**** Available data

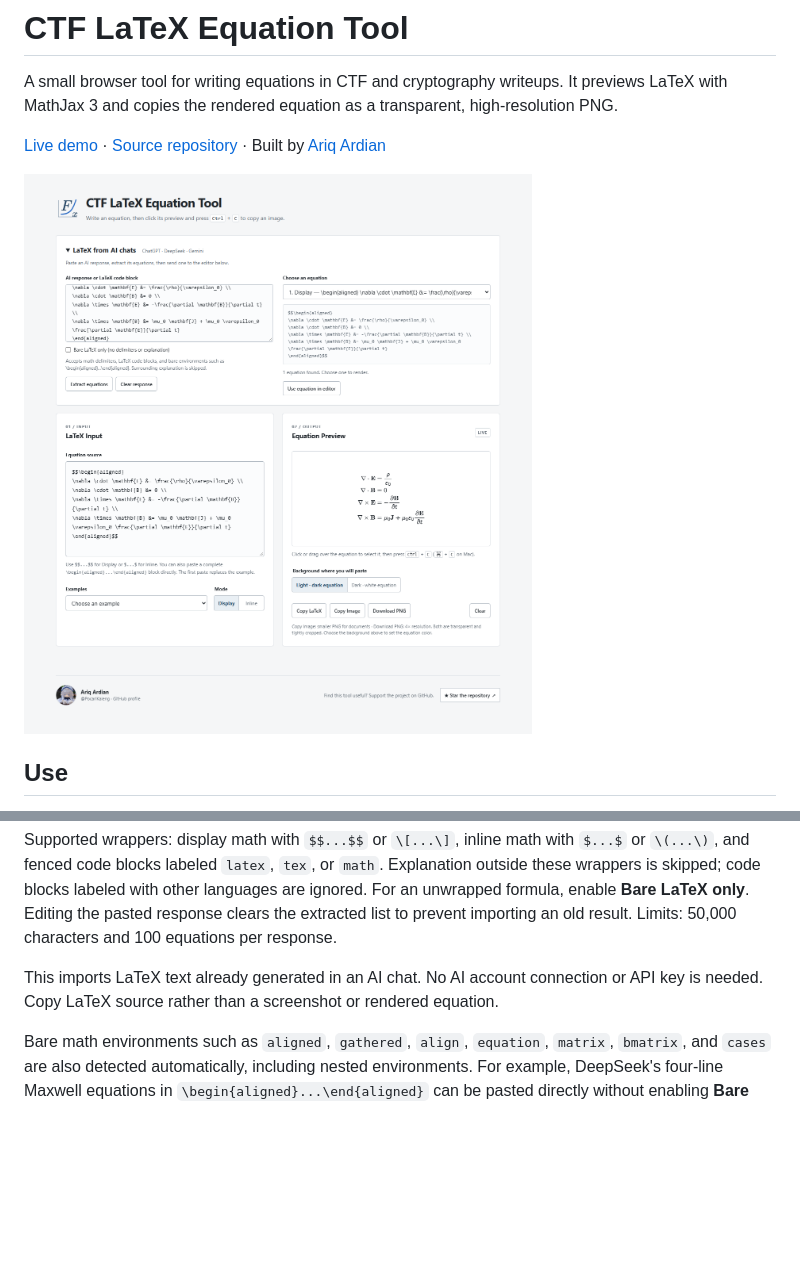
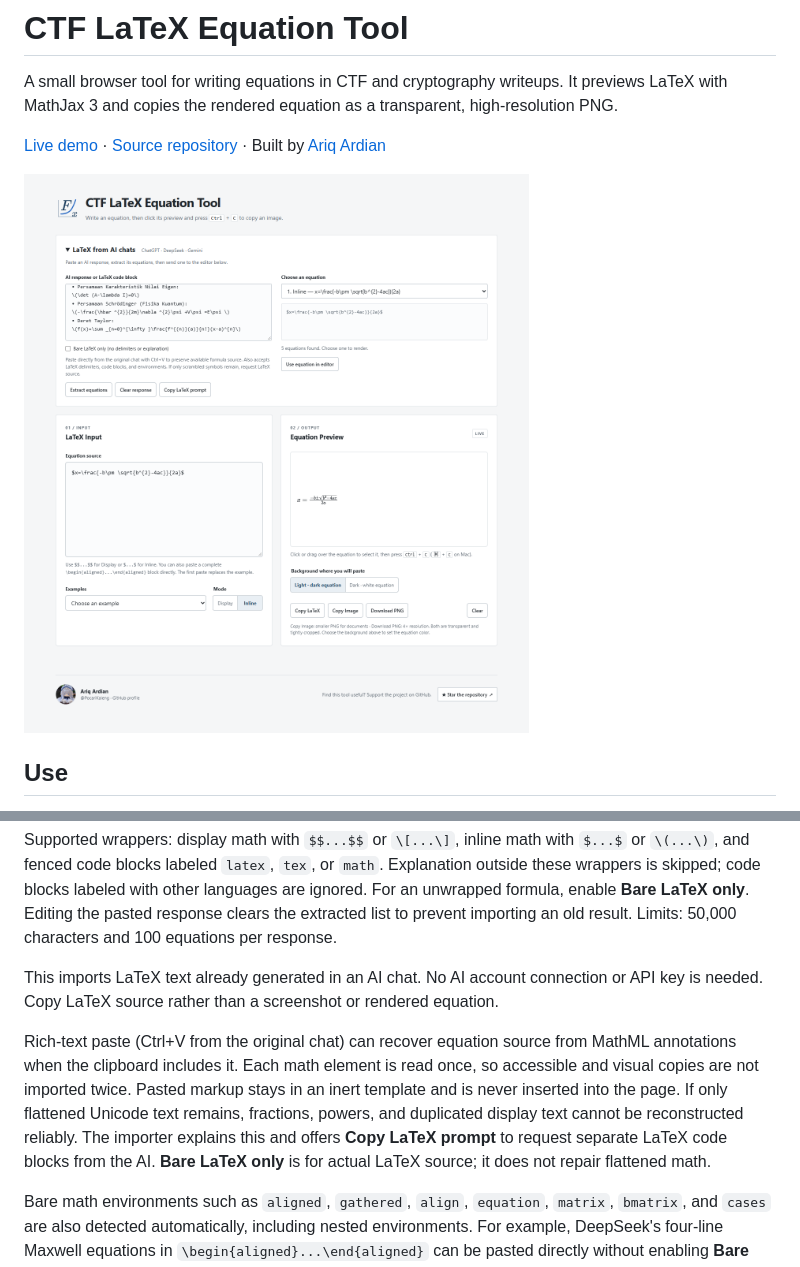
Before and after one commit to PocariKaleng/Latex-Math-Generate-Equations, a Markdown page: README.md, 2 parts joined by grey strips. Rendered like a GitHub page; pictures changed too: assets/preview.png; blank space fills up the shorter version.

Commit message:
Recover LaTeX from rich paste and guide flattened math imports

```diff
--- a/README.md
+++ b/README.md
@@ -22,6 +22,8 @@ The separate **LaTeX from AI chats** section accepts pasted responses from ChatG
 Supported wrappers: display math with `$$...$$` or `\[...\]`, inline math with `$...$` or `\(...\)`, and fenced code blocks labeled `latex`, `tex`, or `math`. Explanation outside these wrappers is skipped; code blocks labeled with other languages are ignored. For an unwrapped formula, enable **Bare LaTeX only**. Editing the pasted response clears the extracted list to prevent importing an old result. Limits: 50,000 characters and 100 equations per response.
 
 This imports LaTeX text already generated in an AI chat. No AI account connection or API key is needed. Copy LaTeX source rather than a screenshot or rendered equation.
+
+Rich-text paste (Ctrl+V from the original chat) can recover equation source from MathML annotations when the clipboard includes it. Each math element is read once, so accessible and visual copies are not imported twice. Pasted markup stays in an inert template and is never inserted into the page. If only flattened Unicode text remains, fractions, powers, and duplicated display text cannot be reconstructed reliably. The importer explains this and offers **Copy LaTeX prompt** to request separate LaTeX code blocks from the AI. **Bare LaTeX only** is for actual LaTeX source; it does not repair flattened math.
 
 Bare math environments such as `aligned`, `gathered`, `align`, `equation`, `matrix`, `bmatrix`, and `cases` are also detected automatically, including nested environments. For example, DeepSeek's four-line Maxwell equations in `\begin{aligned}...\end{aligned}` can be pasted directly without enabling **Bare LaTeX only**. An incomplete or mismatched environment shows a correction message.
 
```
Also changed, not shown: 5 other files.
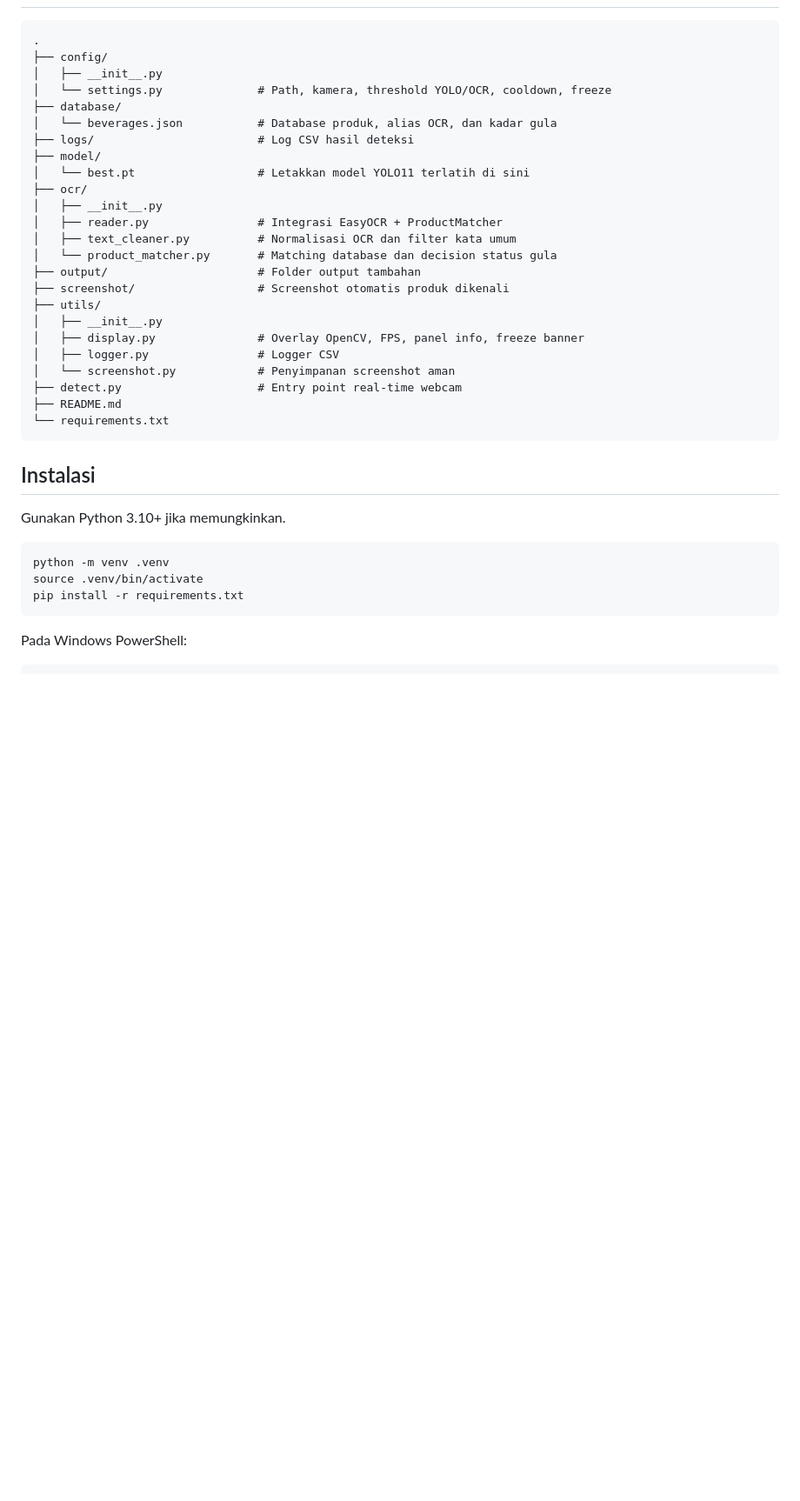
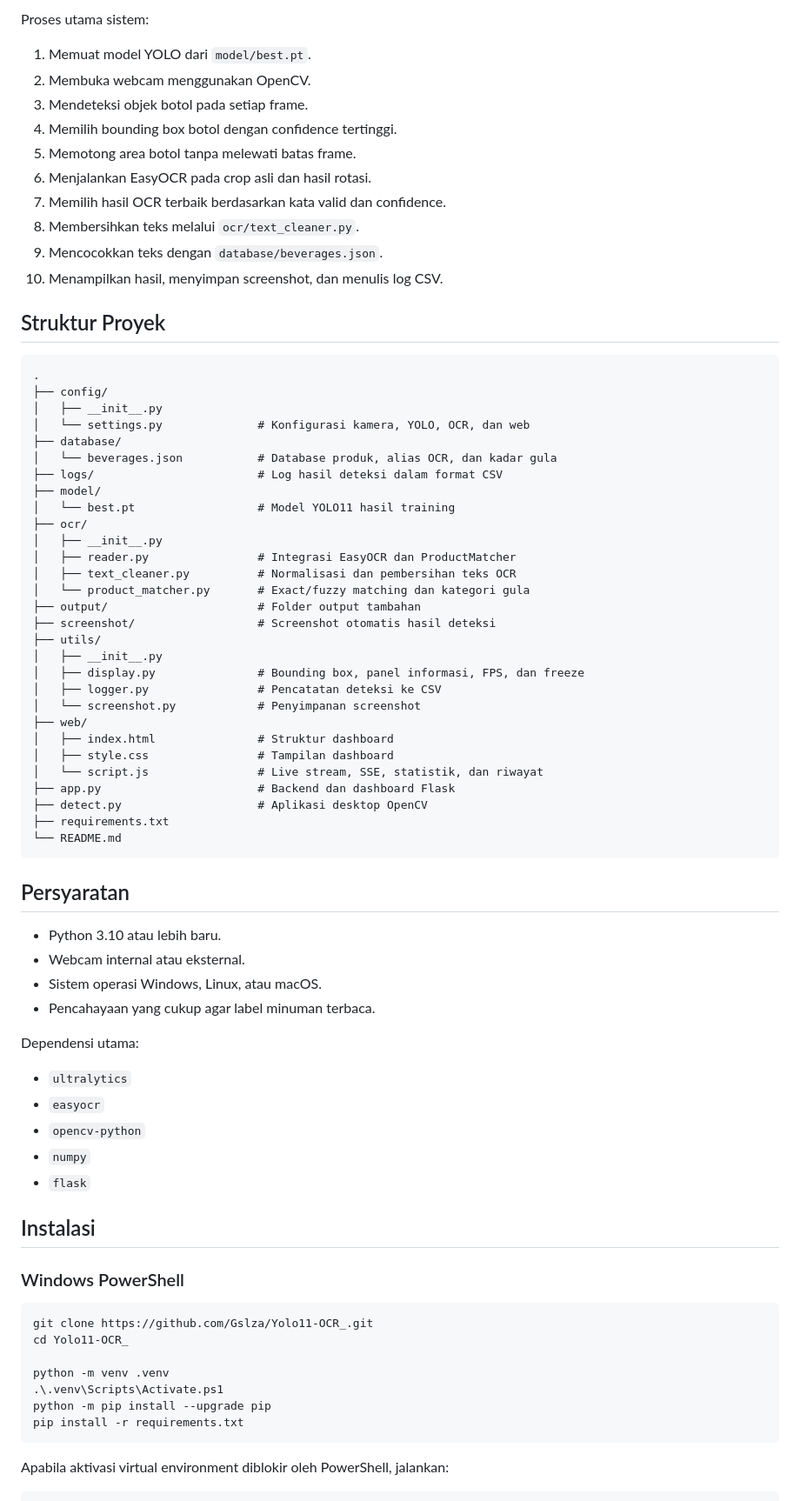
Before and after one commit to Gslza/Yolo11-OCR_, a Markdown page: README.md, the part around one of its changes. Shown at 87% size. Rendered like a GitHub page; blank space fills up the shorter version.

````diff
--- a/README.md
+++ b/README.md
@@ -20,41 +38,79 @@ Project ini menjalankan pipeline **YOLO11 + EasyOCR** untuk mendeteksi botol min
+Proses utama sistem:
+
+1. Memuat model YOLO dari `model/best.pt`.
+2. Membuka webcam menggunakan OpenCV.
+3. Mendeteksi objek botol pada setiap frame.
+4. Memilih bounding box botol dengan confidence tertinggi.
+5. Memotong area botol tanpa melewati batas frame.
+6. Menjalankan EasyOCR pada crop asli dan hasil rotasi.
+7. Memilih hasil OCR terbaik berdasarkan kata valid dan confidence.
+8. Membersihkan teks melalui `ocr/text_cleaner.py`.
+9. Mencocokkan teks dengan `database/beverages.json`.
+10. Menampilkan hasil, menyimpan screenshot, dan menulis log CSV.
+
+## Struktur Proyek
 
 ```text
 .
 ├── config/
 │   ├── __init__.py
-│   └── settings.py              # Path, kamera, threshold YOLO/OCR, cooldown, freeze
+│   └── settings.py              # Konfigurasi kamera, YOLO, OCR, dan web
 ├── database/
 │   └── beverages.json           # Database produk, alias OCR, dan kadar gula
-├── logs/                        # Log CSV hasil deteksi
+├── logs/                        # Log hasil deteksi dalam format CSV
 ├── model/
-│   └── best.pt                  # Letakkan model YOLO11 terlatih di sini
+│   └── best.pt                  # Model YOLO11 hasil training
 ├── ocr/
 │   ├── __init__.py
-│   ├── reader.py                # Integrasi EasyOCR + ProductMatcher
-│   ├── text_cleaner.py          # Normalisasi OCR dan filter kata umum
-│   └── product_matcher.py       # Matching database dan decision status gula
+│   ├── reader.py                # Integrasi EasyOCR dan ProductMatcher
+│   ├── text_cleaner.py          # Normalisasi dan pembersihan teks OCR
+│   └── product_matcher.py       # Exact/fuzzy matching dan kategori gula
 ├── output/                      # Folder output tambahan
-├── screenshot/                  # Screenshot otomatis produk dikenali
+├── screenshot/                  # Screenshot otomatis hasil deteksi
 ├── utils/
 │   ├── __init__.py
-│   ├── display.py               # Overlay OpenCV, FPS, panel info, freeze banner
-│   ├── logger.py                # Logger CSV
-│   └── screenshot.py            # Penyimpanan screenshot aman
-├── detect.py                    # Entry point real-time webcam
-├── README.md
-└── requirements.txt
+│   ├── display.py               # Bounding box, panel informasi, FPS, dan freeze
+│   ├── logger.py                # Pencatatan deteksi ke CSV
+│   └── screenshot.py            # Penyimpanan screenshot
+├── web/
+│   ├── index.html               # Struktur dashboard
+│   ├── style.css                # Tampilan dashboard
+│   └── script.js                # Live stream, SSE, statistik, dan riwayat
+├── app.py                       # Backend dan dashboard Flask
+├── detect.py                    # Aplikasi desktop OpenCV
+├── requirements.txt
+└── README.md
 ```
+
+## Persyaratan
+
+- Python 3.10 atau lebih baru.
+- Webcam internal atau eksternal.
+- Sistem operasi Windows, Linux, atau macOS.
+- Pencahayaan yang cukup agar label minuman terbaca.
+
+Dependensi utama:
+
+- `ultralytics`
+- `easyocr`
+- `opencv-python`
+- `numpy`
+- `flask`
 
 ## Instalasi
 
-Gunakan Python 3.10+ jika memungkinkan.
+### Windows PowerShell
 
-```bash
+```powershell
+git clone https://github.com/Gslza/Yolo11-OCR_.git
+cd Yolo11-OCR_
+
 python -m venv .venv
-source .venv/bin/activate
+.\.venv\Scripts\Activate.ps1
+python -m pip install --upgrade pip
 pip install -r requirements.txt
 ```
 
-Pada Windows PowerShell:
+Apabila aktivasi virtual environment diblokir oleh PowerShell, jalankan:
 
 ```powershell
````
Also changed, not shown: other parts of README.md (+194 -69 lines).
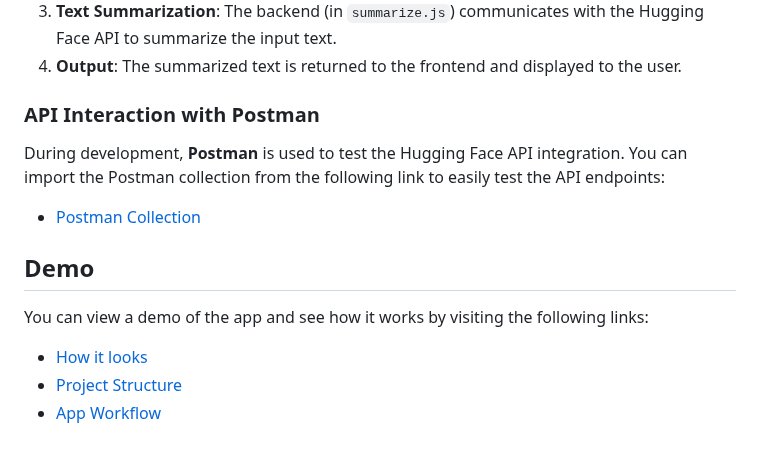
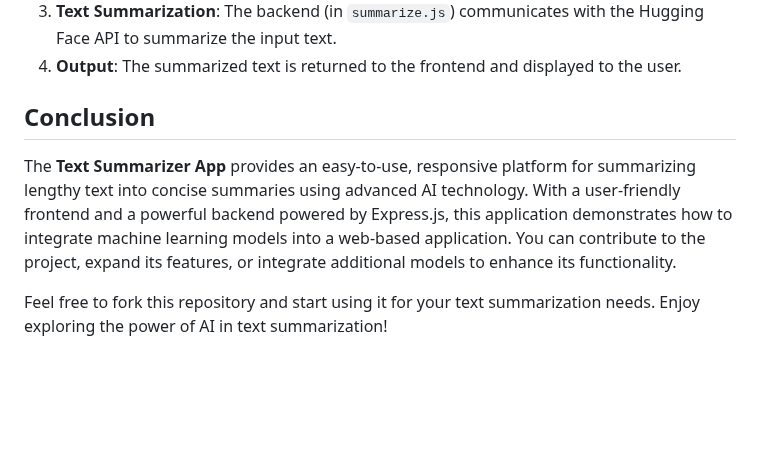
Before and after one commit to Richajaishwal0/AI_text_Summarize_App, a Markdown page: readme.md, the part around the change. GitHub-like rendering; blank space fills up the shorter version.

```diff
--- a/readme.md
+++ b/readme.md
@@ -67,15 +67,8 @@ To run the **Text Summarizer App** locally, follow these steps:
 3. **Text Summarization**: The backend (in `summarize.js`) communicates with the Hugging Face API to summarize the input text.
 4. **Output**: The summarized text is returned to the frontend and displayed to the user.
 
-### API Interaction with Postman
+## Conclusion
 
-During development, **Postman** is used to test the Hugging Face API integration. You can import the Postman collection from the following link to easily test the API endpoints:
-- [Postman Collection](https://academy.postman.com/project-ai-text-summarizer/86576)
+The **Text Summarizer App** provides an easy-to-use, responsive platform for summarizing lengthy text into concise summaries using advanced AI technology. With a user-friendly frontend and a powerful backend powered by Express.js, this application demonstrates how to integrate machine learning models into a web-based application. You can contribute to the project, expand its features, or integrate additional models to enhance its functionality.
 
-## Demo
-
-You can view a demo of the app and see how it works by visiting the following links:
-
-- [How it looks](https://academy.postman.com/project-ai-text-summarizer/86539)
-- [Project Structure](https://academy.postman.com/project-ai-text-summarizer/86549)
-- [App Workflow](https://academy.postman.com/project-ai-text-summarizer/86576)
+Feel free to fork this repository and start using it for your text summarization needs. Enjoy exploring the power of AI in text summarization!
```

********

### What you need to do
Once you have located every line with the word "https" in the material above, list those lines.

### Answer for this exercise
+git clone https://github.com/Gslza/Yolo11-OCR_.git
-- [Postman Collection](https://academy.postman.com/project-ai-text-summarizer/86576)
-- [How it looks](https://academy.postman.com/project-ai-text-summarizer/86539)
-- [Project Structure](https://academy.postman.com/project-ai-text-summarizer/86549)
-- [App Workflow](https://academy.postman.com/project-ai-text-summarizer/86576)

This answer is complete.